» EXERCISE INPUTS
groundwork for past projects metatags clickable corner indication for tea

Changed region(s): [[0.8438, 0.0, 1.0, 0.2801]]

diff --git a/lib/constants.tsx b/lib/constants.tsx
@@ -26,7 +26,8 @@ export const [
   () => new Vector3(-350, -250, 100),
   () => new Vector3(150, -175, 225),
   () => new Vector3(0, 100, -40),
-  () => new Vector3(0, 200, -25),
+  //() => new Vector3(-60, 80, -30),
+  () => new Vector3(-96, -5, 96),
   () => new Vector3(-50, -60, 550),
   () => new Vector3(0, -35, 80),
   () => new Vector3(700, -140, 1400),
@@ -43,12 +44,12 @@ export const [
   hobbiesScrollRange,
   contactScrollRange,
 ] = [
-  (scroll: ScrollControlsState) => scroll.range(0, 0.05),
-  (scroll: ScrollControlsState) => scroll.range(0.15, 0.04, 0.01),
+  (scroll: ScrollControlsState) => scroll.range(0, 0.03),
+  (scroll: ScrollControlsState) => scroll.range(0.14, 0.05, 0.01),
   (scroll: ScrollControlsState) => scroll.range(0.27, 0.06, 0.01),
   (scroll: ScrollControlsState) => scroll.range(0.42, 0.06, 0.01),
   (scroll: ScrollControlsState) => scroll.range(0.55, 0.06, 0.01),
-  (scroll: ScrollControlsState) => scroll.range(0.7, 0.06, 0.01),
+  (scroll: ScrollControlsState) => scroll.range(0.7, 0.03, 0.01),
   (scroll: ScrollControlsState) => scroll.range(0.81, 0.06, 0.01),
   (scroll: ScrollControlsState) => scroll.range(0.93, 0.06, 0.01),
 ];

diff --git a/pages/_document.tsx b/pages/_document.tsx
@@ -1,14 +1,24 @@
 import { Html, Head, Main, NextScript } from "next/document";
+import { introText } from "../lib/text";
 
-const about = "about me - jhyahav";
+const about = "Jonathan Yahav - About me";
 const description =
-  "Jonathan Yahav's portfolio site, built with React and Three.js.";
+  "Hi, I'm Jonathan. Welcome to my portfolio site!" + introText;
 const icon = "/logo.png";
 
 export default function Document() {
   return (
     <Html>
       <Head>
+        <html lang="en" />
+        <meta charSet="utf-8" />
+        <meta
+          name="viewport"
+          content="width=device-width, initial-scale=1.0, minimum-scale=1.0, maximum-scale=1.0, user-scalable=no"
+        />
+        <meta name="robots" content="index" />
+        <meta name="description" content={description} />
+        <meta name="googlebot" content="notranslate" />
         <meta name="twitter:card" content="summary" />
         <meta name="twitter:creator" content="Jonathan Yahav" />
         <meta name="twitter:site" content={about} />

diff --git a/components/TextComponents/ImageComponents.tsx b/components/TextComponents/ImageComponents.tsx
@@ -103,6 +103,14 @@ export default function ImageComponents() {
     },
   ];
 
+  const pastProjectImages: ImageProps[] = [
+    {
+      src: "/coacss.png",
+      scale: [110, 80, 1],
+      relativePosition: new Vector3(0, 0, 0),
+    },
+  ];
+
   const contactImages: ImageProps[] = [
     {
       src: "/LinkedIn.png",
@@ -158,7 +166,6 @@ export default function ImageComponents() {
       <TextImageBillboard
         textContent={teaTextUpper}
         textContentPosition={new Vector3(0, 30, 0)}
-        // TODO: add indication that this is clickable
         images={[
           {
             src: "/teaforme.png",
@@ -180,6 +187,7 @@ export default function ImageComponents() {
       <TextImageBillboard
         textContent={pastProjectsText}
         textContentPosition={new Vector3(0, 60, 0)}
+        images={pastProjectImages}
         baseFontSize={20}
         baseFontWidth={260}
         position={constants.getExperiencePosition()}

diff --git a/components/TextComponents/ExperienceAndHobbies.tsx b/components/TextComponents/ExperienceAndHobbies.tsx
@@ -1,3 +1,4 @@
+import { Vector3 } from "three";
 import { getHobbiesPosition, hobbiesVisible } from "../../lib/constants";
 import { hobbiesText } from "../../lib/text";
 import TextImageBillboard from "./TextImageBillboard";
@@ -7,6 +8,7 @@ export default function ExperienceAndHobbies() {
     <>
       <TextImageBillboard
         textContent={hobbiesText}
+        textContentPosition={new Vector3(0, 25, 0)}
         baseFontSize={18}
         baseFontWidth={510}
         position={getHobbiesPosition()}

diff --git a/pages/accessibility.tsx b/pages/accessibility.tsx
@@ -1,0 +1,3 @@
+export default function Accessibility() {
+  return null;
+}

» WHAT YOU HAVE TO DO
Copy every record above out again, word for word.

» RESPONSE
groundwork for past projects metatags clickable corner indication for tea

Changed region(s): [[0.8438, 0.0, 1.0, 0.2801]]

diff --git a/lib/constants.tsx b/lib/constants.tsx
@@ -26,7 +26,8 @@ export const [
   () => new Vector3(-350, -250, 100),
   () => new Vector3(150, -175, 225),
   () => new Vector3(0, 100, -40),
-  () => new Vector3(0, 200, -25),
+  //() => new Vector3(-60, 80, -30),
+  () => new Vector3(-96, -5, 96),
   () => new Vector3(-50, -60, 550),
   () => new Vector3(0, -35, 80),
   () => new Vector3(700, -140, 1400),
@@ -43,12 +44,12 @@ export const [
   hobbiesScrollRange,
   contactScrollRange,
 ] = [
-  (scroll: ScrollControlsState) => scroll.range(0, 0.05),
-  (scroll: ScrollControlsState) => scroll.range(0.15, 0.04, 0.01),
+  (scroll: ScrollControlsState) => scroll.range(0, 0.03),
+  (scroll: ScrollControlsState) => scroll.range(0.14, 0.05, 0.01),
   (scroll: ScrollControlsState) => scroll.range(0.27, 0.06, 0.01),
   (scroll: ScrollControlsState) => scroll.range(0.42, 0.06, 0.01),
   (scroll: ScrollControlsState) => scroll.range(0.55, 0.06, 0.01),
-  (scroll: ScrollControlsState) => scroll.range(0.7, 0.06, 0.01),
+  (scroll: ScrollControlsState) => scroll.range(0.7, 0.03, 0.01),
   (scroll: ScrollControlsState) => scroll.range(0.81, 0.06, 0.01),
   (scroll: ScrollControlsState) => scroll.range(0.93, 0.06, 0.01),
 ];

diff --git a/pages/_document.tsx b/pages/_document.tsx
@@ -1,14 +1,24 @@
 import { Html, Head, Main, NextScript } from "next/document";
+import { introText } from "../lib/text";
 
-const about = "about me - jhyahav";
+const about = "Jonathan Yahav - About me";
 const description =
-  "Jonathan Yahav's portfolio site, built with React and Three.js.";
+  "Hi, I'm Jonathan. Welcome to my portfolio site!" + introText;
 const icon = "/logo.png";
 
 export default function Document() {
   return (
     <Html>
       <Head>
+        <html lang="en" />
+        <meta charSet="utf-8" />
+        <meta
+          name="viewport"
+          content="width=device-width, initial-scale=1.0, minimum-scale=1.0, maximum-scale=1.0, user-scalable=no"
+        />
+        <meta name="robots" content="index" />
+        <meta name="description" content={description} />
+        <meta name="googlebot" content="notranslate" />
         <meta name="twitter:card" content="summary" />
         <meta name="twitter:creator" content="Jonathan Yahav" />
         <meta name="twitter:site" content={about} />

diff --git a/components/TextComponents/ImageComponents.tsx b/components/TextComponents/ImageComponents.tsx
@@ -103,6 +103,14 @@ export default function ImageComponents() {
     },
   ];
 
+  const pastProjectImages: ImageProps[] = [
+    {
+      src: "/coacss.png",
+      scale: [110, 80, 1],
+      relativePosition: new Vector3(0, 0, 0),
+    },
+  ];
+
   const contactImages: ImageProps[] = [
     {
       src: "/LinkedIn.png",
@@ -158,7 +166,6 @@ export default function ImageComponents() {
       <TextImageBillboard
         textContent={teaTextUpper}
         textContentPosition={new Vector3(0, 30, 0)}
-        // TODO: add indication that this is clickable
         images={[
           {
             src: "/teaforme.png",
@@ -180,6 +187,7 @@ export default function ImageComponents() {
       <TextImageBillboard
         textContent={pastProjectsText}
         textContentPosition={new Vector3(0, 60, 0)}
+        images={pastProjectImages}
         baseFontSize={20}
         baseFontWidth={260}
         position={constants.getExperiencePosition()}

diff --git a/components/TextComponents/ExperienceAndHobbies.tsx b/components/TextComponents/ExperienceAndHobbies.tsx
@@ -1,3 +1,4 @@
+import { Vector3 } from "three";
 import { getHobbiesPosition, hobbiesVisible } from "../../lib/constants";
 import { hobbiesText } from "../../lib/text";
 import TextImageBillboard from "./TextImageBillboard";
@@ -7,6 +8,7 @@ export default function ExperienceAndHobbies() {
     <>
       <TextImageBillboard
         textContent={hobbiesText}
+        textContentPosition={new Vector3(0, 25, 0)}
         baseFontSize={18}
         baseFontWidth={510}
         position={getHobbiesPosition()}

diff --git a/pages/accessibility.tsx b/pages/accessibility.tsx
@@ -1,0 +1,3 @@
+export default function Accessibility() {
+  return null;
+}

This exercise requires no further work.